Polychord (by developers Shoulda Woulda Coulda) is one of my favorite melody-creation applications for the iPad. The elegant interface offers the user a selection of key and provides a series of easily understood chord options that you can play. The chords of a selected key will appear together in a grid with smaller selections allowing for easy creation of chord progressions. Add to this a robust MIDI functionality and you have an application that can control other iOS apps or work with your DAW to write complex chord progressions.
In my personal experience with Polychord, I’m using the app in a very rudimentary way – simply choosing chords with the app and recording a basic performance into Ableton or Reason, where I’ll then manipulate the melody further. This simple addition to my studio has offered completely new ideas that I would not think of myself. I find this ease-of-use for chord selection to be the core of the App’s experience. But Polychord currently offers extensive MIDI sync capabilities for DAW use and iOS music app integration. The app’s developers explain further:
“Polychord is drums, bass, chords, and accompaniment all wrapped into one. Anyone can compose and perform music with easy access to over 60 chords at once, and elegant ‘strum keys’ that let you smoothly strum chords and play scales.
Hit any of the chord circles to play a chord.
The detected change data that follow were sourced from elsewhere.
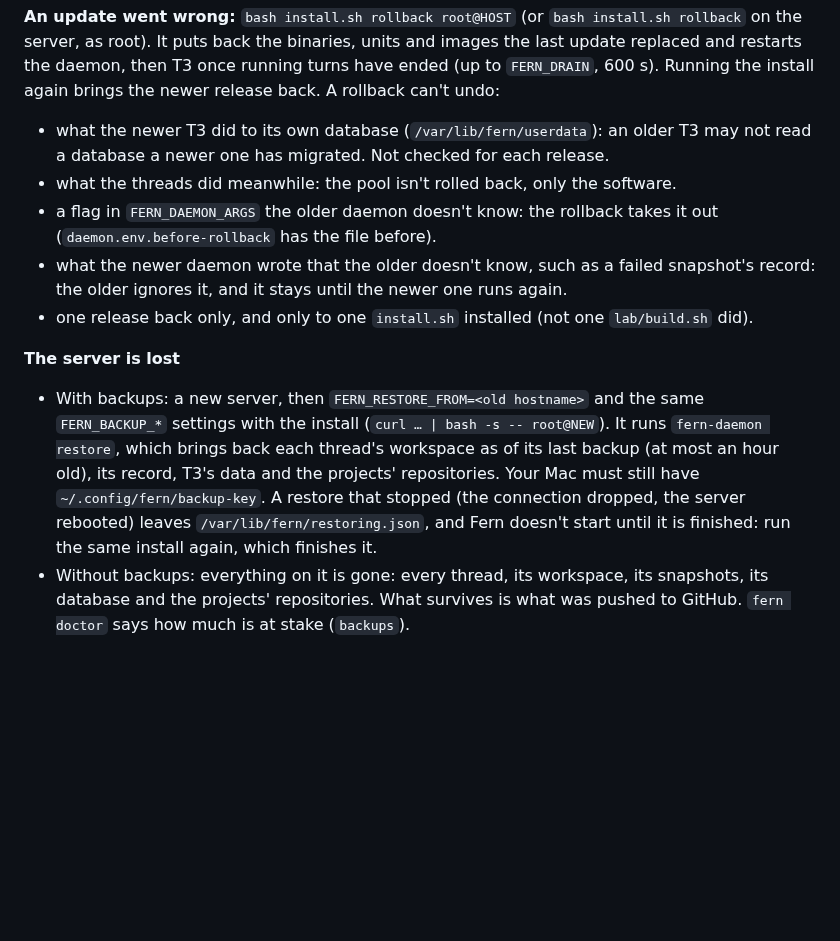
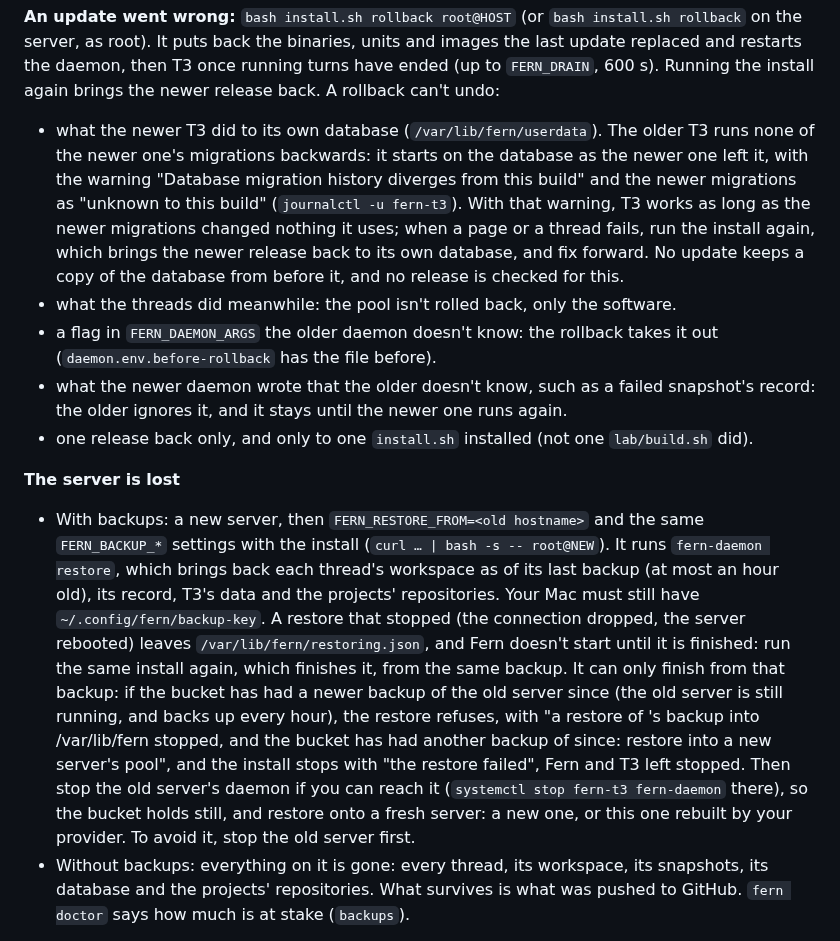
Before and after one commit to nebler/fern, a Markdown page: docs/operations.md, the part around the change. Drawn GitHub-style; blank space fills up the shorter version.

Commit message:
docs: operations says what a refused restore and an older T3 on a newer database do
Co-Authored-By: Claude Opus 5.5 <noreply@anthropic.com>

```diff
--- a/docs/operations.md
+++ b/docs/operations.md
@@ -62,14 +62,14 @@ With `FERN_NOTIFY_URL` set (below), the problems `fern doctor` lists come to you
 **After a reboot or a power cut** nothing needs doing. The firewall, the pool (fstab), the daemon and T3 start by themselves; the daemon finishes or clears what a change left half-way (`Reconcile`). Boxes don't survive a reboot: each wakes at its next command. A turn that ran is cut off, and T3 can continue it. A power cut can lose the last seconds of writes, and the last record of a failed build or snapshot. `fern doctor` after, to be sure. `fern doctor` says when the system asks for a reboot; do it when no turn runs (`fern top`): `systemctl reboot`.
 
 **An update went wrong:** `bash install.sh rollback root@HOST` (or `bash install.sh rollback` on the server, as root). It puts back the binaries, units and images the last update replaced and restarts the daemon, then T3 once running turns have ended (up to `FERN_DRAIN`, 600 s). Running the install again brings the newer release back. A rollback can't undo:
-- what the newer T3 did to its own database (`/var/lib/fern/userdata`): an older T3 may not read a database a newer one has migrated. Not checked for each release.
+- what the newer T3 did to its own database (`/var/lib/fern/userdata`). The older T3 runs none of the newer one's migrations backwards: it starts on the database as the newer one left it, with the warning "Database migration history diverges from this build" and the newer migrations as "unknown to this build" (`journalctl -u fern-t3`). With that warning, T3 works as long as the newer migrations changed nothing it uses; when a page or a thread fails, run the install again, which brings the newer release back to its own database, and fix forward. No update keeps a copy of the database from before it, and no release is checked for this.
 - what the threads did meanwhile: the pool isn't rolled back, only the software.
 - a flag in `FERN_DAEMON_ARGS` the older daemon doesn't know: the rollback takes it out (`daemon.env.before-rollback` has the file before).
 - what the newer daemon wrote that the older doesn't know, such as a failed snapshot's record: the older ignores it, and it stays until the newer one runs again.
 - one release back only, and only to one `install.sh` installed (not one `lab/build.sh` did).
 
 **The server is lost**
-- With backups: a new server, then `FERN_RESTORE_FROM=<old hostname>` and the same `FERN_BACKUP_*` settings with the install (`curl … | bash -s -- root@NEW`). It runs `fern-daemon restore`, which brings back each thread's workspace as of its last backup (at most an hour old), its record, T3's data and the projects' repositories. Your Mac must still have `~/.config/fern/backup-key`. A restore that stopped (the connection dropped, the server rebooted) leaves `/var/lib/fern/restoring.json`, and Fern doesn't start until it is finished: run the same install again, which finishes it.
+- With backups: a new server, then `FERN_RESTORE_FROM=<old hostname>` and the same `FERN_BACKUP_*` settings with the install (`curl … | bash -s -- root@NEW`). It runs `fern-daemon restore`, which brings back each thread's workspace as of its last backup (at most an hour old), its record, T3's data and the projects' repositories. Your Mac must still have `~/.config/fern/backup-key`. A restore that stopped (the connection dropped, the server rebooted) leaves `/var/lib/fern/restoring.json`, and Fern doesn't start until it is finished: run the same install again, which finishes it, from the same backup. It can only finish from that backup: if the bucket has had a newer backup of the old server since (the old server is still running, and backs up every hour), the restore refuses, with "a restore of <old>'s backup into /var/lib/fern stopped, and the bucket has had another backup of <old> since: restore into a new server's pool", and the install stops with "the restore failed", Fern and T3 left stopped. Then stop the old server's daemon if you can reach it (`systemctl stop fern-t3 fern-daemon` there), so the bucket holds still, and restore onto a fresh server: a new one, or this one rebuilt by your provider. To avoid it, stop the old server first.
 - Without backups: everything on it is gone: every thread, its workspace, its snapshots, its database and the projects' repositories. What survives is what was pushed to GitHub. `fern doctor` says how much is at stake (`backups`).
 
 **Claude's login has expired** (Claude in a thread says it isn't logged in)
```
Slide your fingers over the strum keys and play the notes. Go from Major to Minor. Switch Keys. Play a scale. Turn on auto accompany and play along to drums, bass, and an arpeggiator that has a whole range of time-signatures to choose from. Turn on MIDI for any of the instruments in polychord, and use it as a powerful controller for your favorite audio programs.”
SoundPrism Pro (iPad)
Another fantastic application for melody creation is Audanika’s SoundPrism Pro, one of the first applications for the iPad that offered chord creation in a simple visual interface. Over the last two years this application has gone through many updates that continually add new functionality to the MIDI capabilities, resulting in a robust composition tool that works with any DAW, MIDI device or iOS MIDI app. Where Polychord offeres a direct visual reference to key and note, SoundPrism Pro is a different sort of instrument that relies on color-coded notes and ways to select how many notes will be played in a chord. This makes for a more musical sort of application that is fun to play by itself or with your MIDI instruments.
SoundPrism Pro has recently been updated to version 2.5 which offers new functions such as MIDI in, virtual MIDI port management, and updated graphics for the iPad 3′s retina display. For more information on Audanika’s philosophy for music apps and some great tutorials on how to use SoundPrism Pro, head over to soundprismhowto.com where you can pick up lots of great information on the application.
The Schwarzonator (Max for Live)
If you’ve listened to Henrik Schwarz’s music, you may have guessed him to be a well-trained musician because of the beautiful melody that cascades across his recordings. But this is not the case. Schwarz is a producer with no instrument training who found music theory to be a difficult idea to grasp. In response, he found Cycling 74′s Max for Live program to be a solution to his problem. The Schwarzonator is a free Max for Live plug in that has been championed by Dubspot’s Thavius Beck (and numerous others) as an easy way to create interesting melodies. The interface is a bit different than the above applications (Schwarzinator doesn’t actually show you note values) but it’s fairly intuitive after watching Schwarz explain how it works in the above video.
Michael Walsh is a producer of audio/visual art and a journalist living in Southern California. Read more of his work at soundsdefygravity.com